Session: SAT 449-497-Thyroid Neoplasia & Case Reports
Poster Board SAT-459
Niralee Vaishnav, MD and Rajib Bhattacharya, MD. Division of Endocrinology. University of Kansas, Kansas City, Kansas.
Hematopoietic toxicity is a well documented thionamide drug therapy effect in Graves’ disease patients. Agranulocytosis incidence is 0.1-0.5%, making the risk of agranulocytosis higher with antithyroid drugs compared to other drug classes (2,4). The mechanism of cytotoxicity is postulated to occur through an autoimmune antigen recognition of neutrophils (1). Based on a 19 year retrospective study of 50,385 Japanese Graves disease patients, pancytopenia with antithyroid medications is approximated to be 0.01% (4). Despite several studies, no definitive risk factors for antithyroid drug related agranulocytosis have been identified.
39 y/o female with Hyperthyroidism presented to a community hospital with uncontrolled hyperthyroid symptoms presumably from medication non-compliance. She was started on Propylthiouracil (PTU), Propranolol and Rocephin. She had new onset of significant thrombocytopenia (37 K/UL versus 194 K/UL three weeks ago -- normal 150-400 K/UL) and agranulocytosis. This presentation made us suspect thionamide induced hematopoietic toxicity. Hematology was consulted. Peripheral smear showed absence of schistocytes and a normal platelet morphology. She had a normal B12 level, and elevated immature platelet count and LDL confirming an intact, functioning bone marrow. Antibodies to Heparin, Antiphospholipid and ANA were negative, suggesting PTU was the culprit for this patient’s thrombocytopenia. Methimazole (MMI) was started with great caution due to limited other therapeutic choices. Recovery of platelet and white blood cell counts were noted 5 days after switching to MMI. Prior to discharge, she underwent definitive treatment with radioactive ablation due to risk of medication non-compliance from concurrent paranoia and cultural dislike for medications. She was discharged on MMI and follow up evaluation showed absence of hyperthyroid symptoms, psychosis and cell count abnormalities.
Antithyroid induced cytotoxic depression is postulated to be an immune reaction against hematopoietic cells that occurs within the first few months of therapy (2,3). Although previous in vitro studies have shown immunologic cross-reactivity between the different thionamides (3), this case illustrates the safe substitution of MMI in a hyperthyroid patient with PTU induced agranulocytosis and thrombocytopenia, with resultant cell count recovery.

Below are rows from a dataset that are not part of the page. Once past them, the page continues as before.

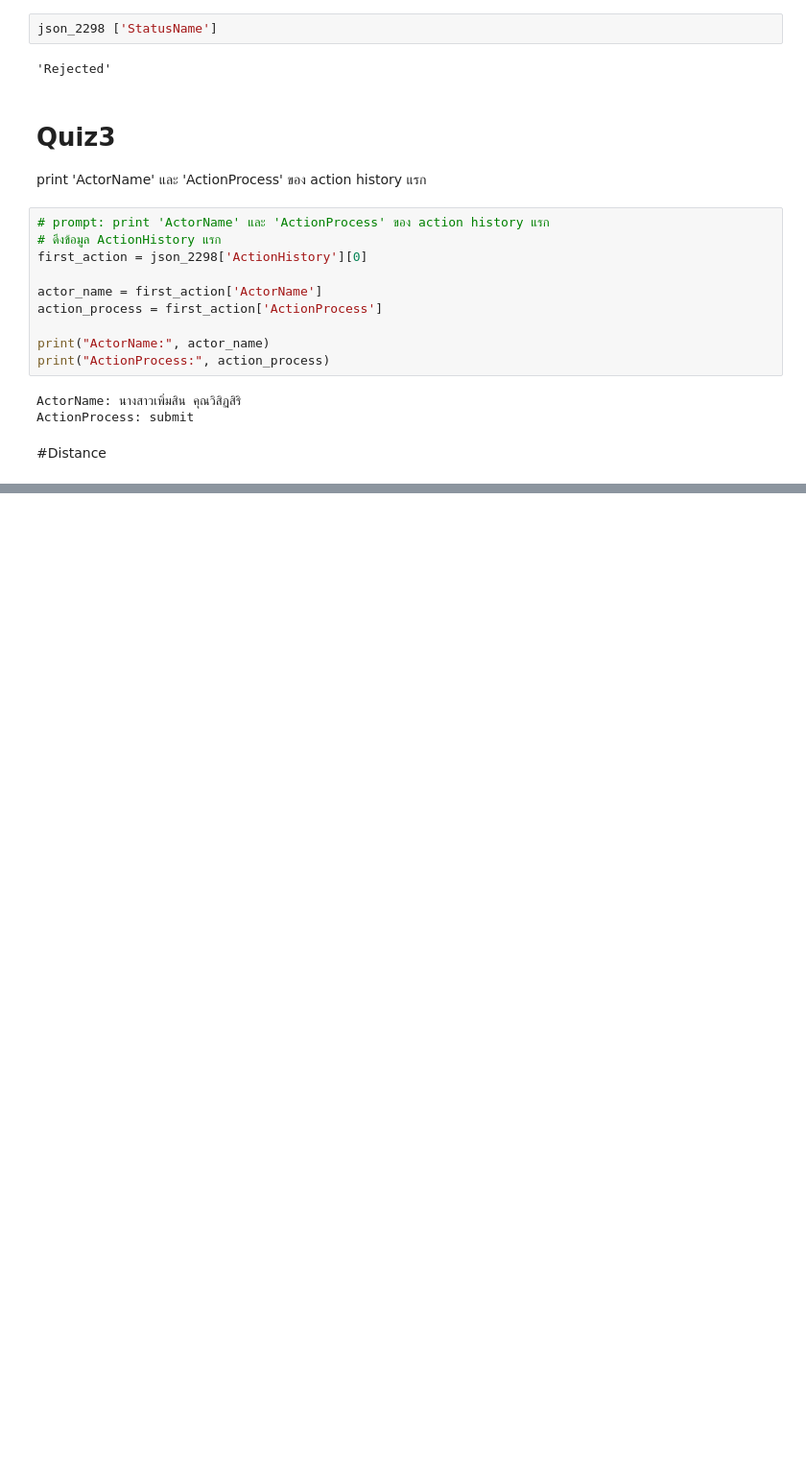
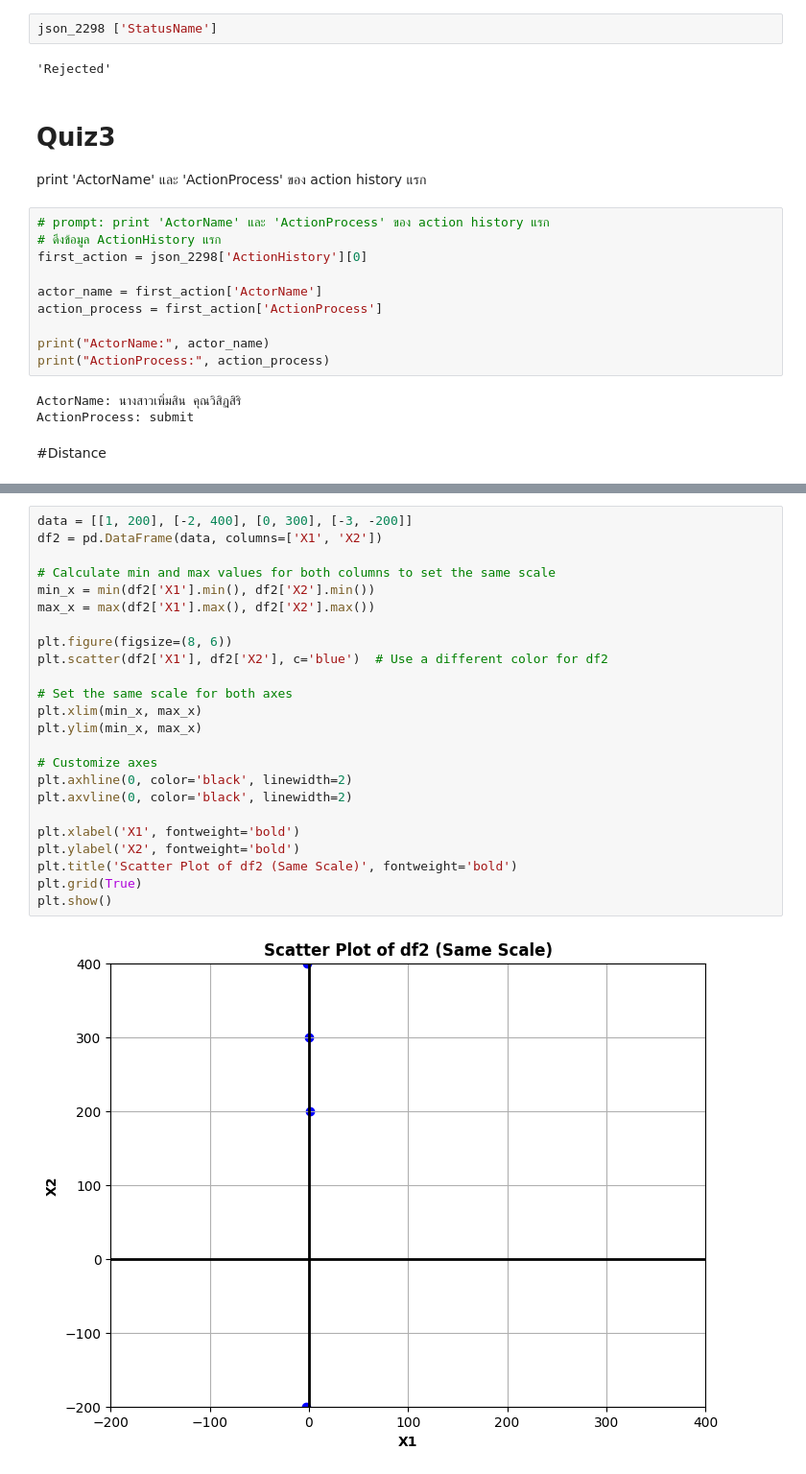
Before and after one commit to Earth15145/Python_dataviz2024, a Jupyter notebook: Chapter_2_Understanding_Data.ipynb, the cells around one changed output, grey strips where cells are left out. Shown: that part at 96% size. Cells and saved outputs as stored; diff of their text form; blank space fills up the shorter version.

```diff
--- a/Chapter_2_Understanding_Data.ipynb
+++ b/Chapter_2_Understanding_Data.ipynb
@@ -280,0 +346,26 @@ ActionProcess: submit
+# %%
+data = [[1, 200], [-2, 400], [0, 300], [-3, -200]]
+df2 = pd.DataFrame(data, columns=['X1', 'X2'])
+
+# Calculate min and max values for both columns to set the same scale
+min_x = min(df2['X1'].min(), df2['X2'].min())
+max_x = max(df2['X1'].max(), df2['X2'].max())
+
+plt.figure(figsize=(8, 6))
+plt.scatter(df2['X1'], df2['X2'], c='blue')  # Use a different color for df2
+
+# Set the same scale for both axes
+plt.xlim(min_x, max_x)
+plt.ylim(min_x, max_x)
+
+# Customize axes
+plt.axhline(0, color='black', linewidth=2)
+plt.axvline(0, color='black', linewidth=2)
+
+plt.xlabel('X1', fontweight='bold')
+plt.ylabel('X2', fontweight='bold')
+plt.title('Scatter Plot of df2 (Same Scale)', fontweight='bold')
+plt.grid(True)
+plt.show()
+# %% [output]
+[figure, added]
```
Also changed, not shown: parts of 10 cells of this notebook.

Disclosure: RKB: Speaker Bureau Member, Abbott Laboratories, Speaker Bureau Member, Sanofi. Nothing to Disclose: NV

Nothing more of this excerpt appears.